More Twist in Lulu-Briggs’ Family War


It seems the last has not been heard about the messy war currently tearing apart the family of the late Rivers State-born billionaire, Olu Benson Lulu-Briggs, founder of Muni Pulo Foundation.

Society Watch gathered that Seinye Lulu-Briggs, widow of the late billionaire businessman, last week, filed a suit to stop the order of the Kaneshie District Magistrates’ Court in Ghana for an inquest into the death of her husband, 11 months after.

Society Watch gathered that the suit followed an application filed by Dumo Lulu-Briggs, second eldest son of the deceased, for an inquest into his father’s death, following the delay of an autopsy report earlier ordered by the court.

The magistrate, E. K Barnes–Botchway, reportedly held that she had cause to believe that the deceased did not die naturally.

But in her suit before the Ghana High Court, Seinye argued that the magistrate lacked the jurisdiction to order the inquest, saying her late husband’s death happened outside the Accra metropolitan district where the court sits.
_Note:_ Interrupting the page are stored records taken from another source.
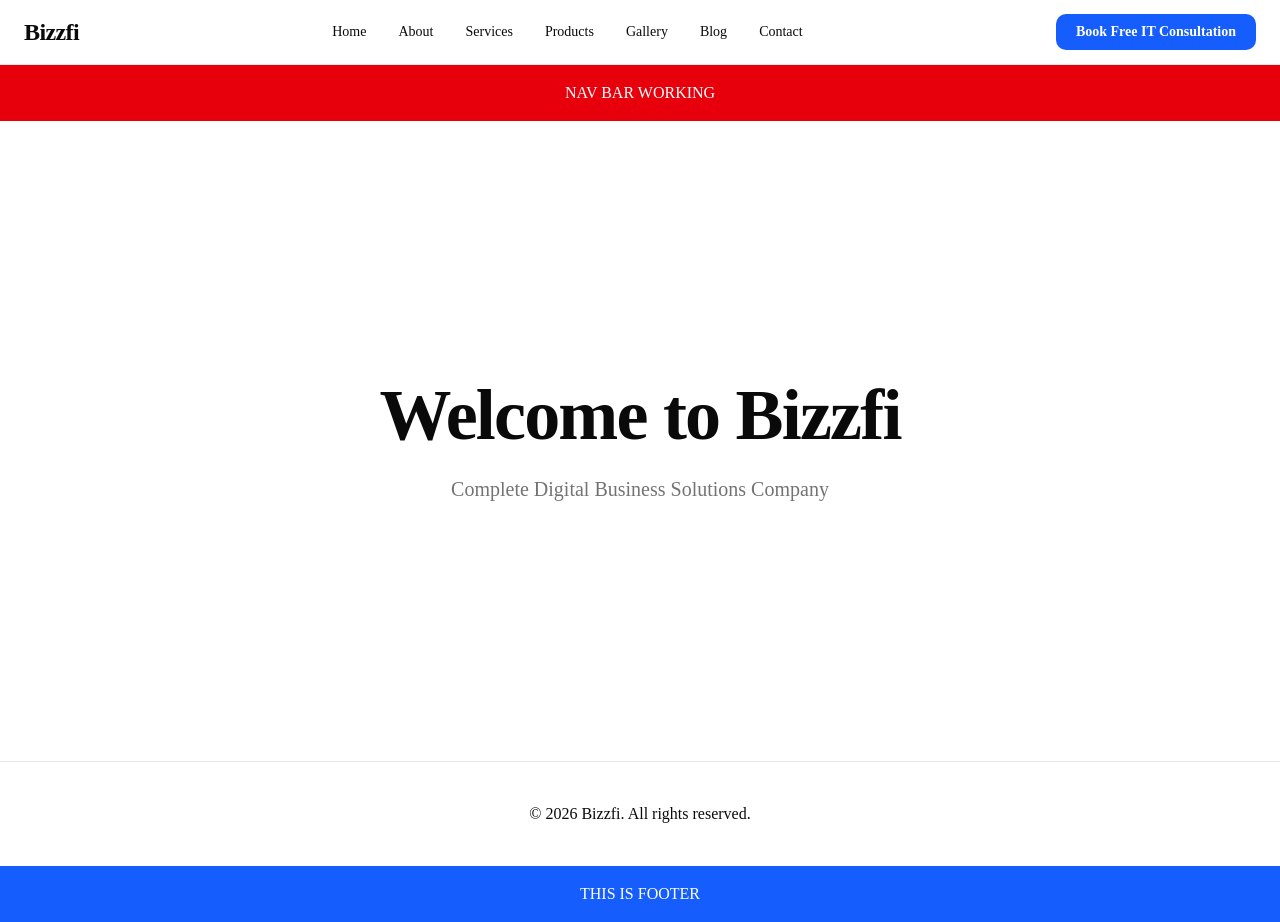
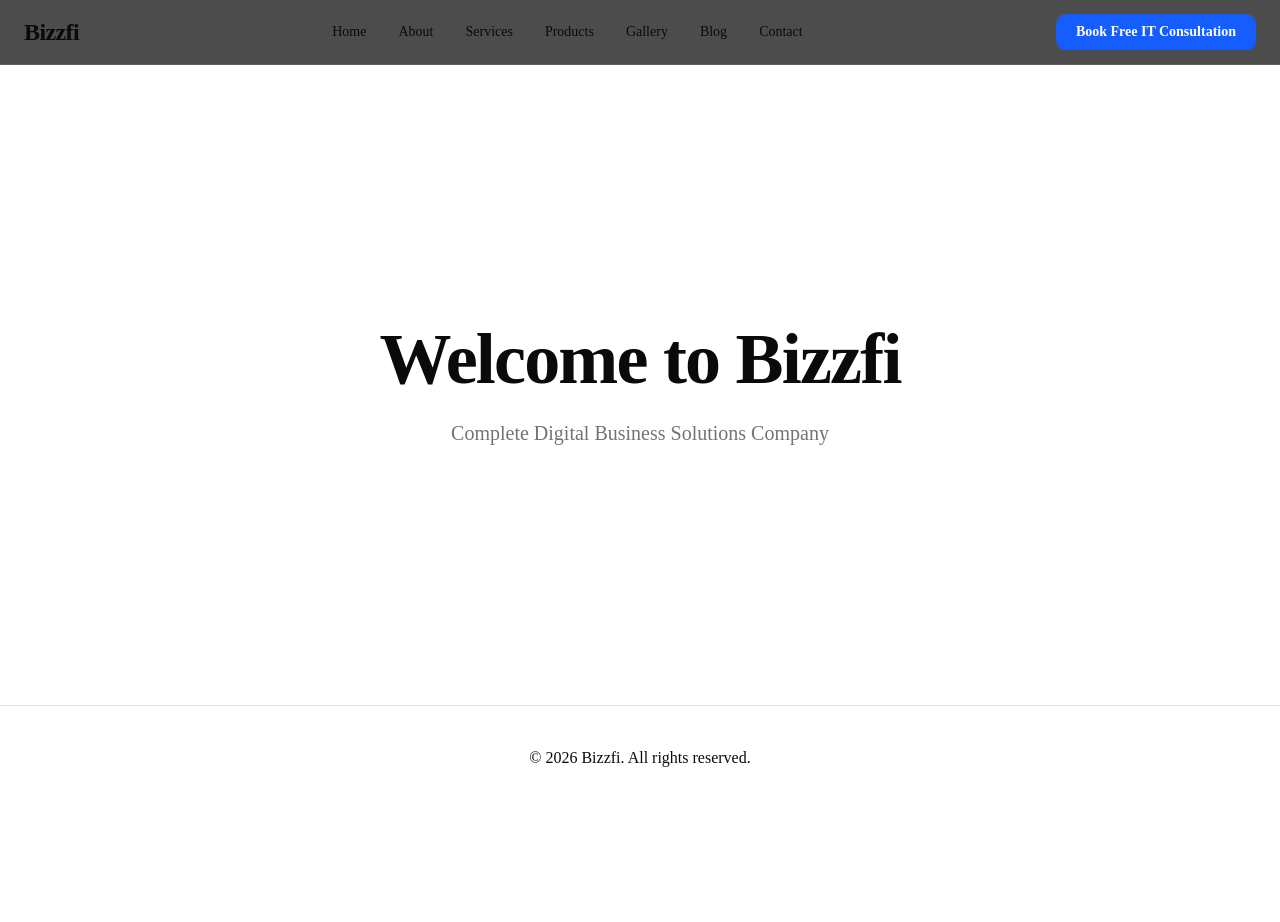
Before and after one commit to safvansalih/bizzfi-platform, a Next.js app: page / in a window 1280 px wide. After the commit the page ends 810 px from the top, so only its background shows below. Built offline with nearby package versions, Linux system fonts and the light colour scheme.

Commit message:
feat: implement enterprise header foundation

```diff
--- a/app/layout.tsx
+++ b/app/layout.tsx
@@ -70,18 +70,11 @@ export default function RootLayout({
           disableTransitionOnChange
         >
           <Header />
-          <div className="bg-red-600 p-4 text-white text-center">
-  NAV BAR WORKING
-</div>
-
           <main className="flex-1">
             {children}
           </main>
 
           <Footer />
-          <div className="bg-blue-600 p-4 text-white text-center">
-  THIS IS FOOTER
-</div>
         </ThemeProvider>
       </body>
     </html>
--- a/components/layout/header.tsx
+++ b/components/layout/header.tsx
@@ -5,7 +5,7 @@ import { siteConfig } from "@/constants/site";
 
 export function Header() {
   return (
-    <header className="sticky top-0 z-50 border-b bg-white/80 backdrop-blur-md">
+    <header className="sticky top-0 z-50 border-b border-white/10 bg-black/70 backdrop-blur-xl">
       <div className="mx-auto flex h-16 max-w-7xl items-center justify-between px-6">
 
         {/* Logo */}
```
According to her, that the magistrate does not believe that her husband died of natural causes exposes her bias in the case.
She said: “All papers pertaining to my husband’s death show that he died of cardiac arrest due to his Parkinson’s disease.

“I believe the Magistrate is unfair and acted illegally, irrationally, and procedurally improperly to have ordered the inquest.”

In the suit, Seinye further claimed that the Magistrate relied on prejudicial ex-parte evidence from Dumo.
Her petition stated: “That the jurisprudence of the Supreme Court stipulates that the coroner does not have the jurisdiction to order an inquest when the cause of death is known.

“That since the coroner did not have reasonable cause to suspect that her late husband did not die of natural causes, she lacked jurisdiction to order an inquest into his death.

“That she was advised by counsel and she believes the same to be true that because an inquest is a quasi-judicial proceeding, the mind of a coroner prior to the inquest and throughout the inquest proceedings must be independent and not unduly prejudiced.

“That I am advised by counsel and I believe same to be true that the Coroner’s Act, 1960 (Act 18) stipulates that the coroner can only conduct an evidentiary hearing after a decision to conduct an inquest and not before the decision to conduct an inquest.

“That I am advised by counsel and I believe same to be true that in so far as the police had commenced the request for an autopsy, it was improper for the coroner to admit evidence from the interested party in the absence of all interested parties.

“That I am advised by counsel and I believe the same to be true that, when an autopsy has been conducted, the proper and fair procedure is for the coroner to rely on the contents of the autopsy report to determine whether to order an inquest.

“That it is clear that in spite of the clear evidence before the coroner which indicated the cause of my late husband’s death, the coroner relied on the prejudicial testimony and evidence of the interested party to order an inquest when it was completely unnecessary to do so.”

Meanwhile, a reliable source has revealed that there is a crack among the children, Dumo, Senibo and Sofri. The source disclosed things are beginning to fall apart among the sons of the late of the PDP chieftain.

The source further revealed that though the incumbent Governor of the state, Nyesom Wike and a former governor of the state, Peter Odili, have intervened in the family feud, the warring children have refused to sheathe their swords.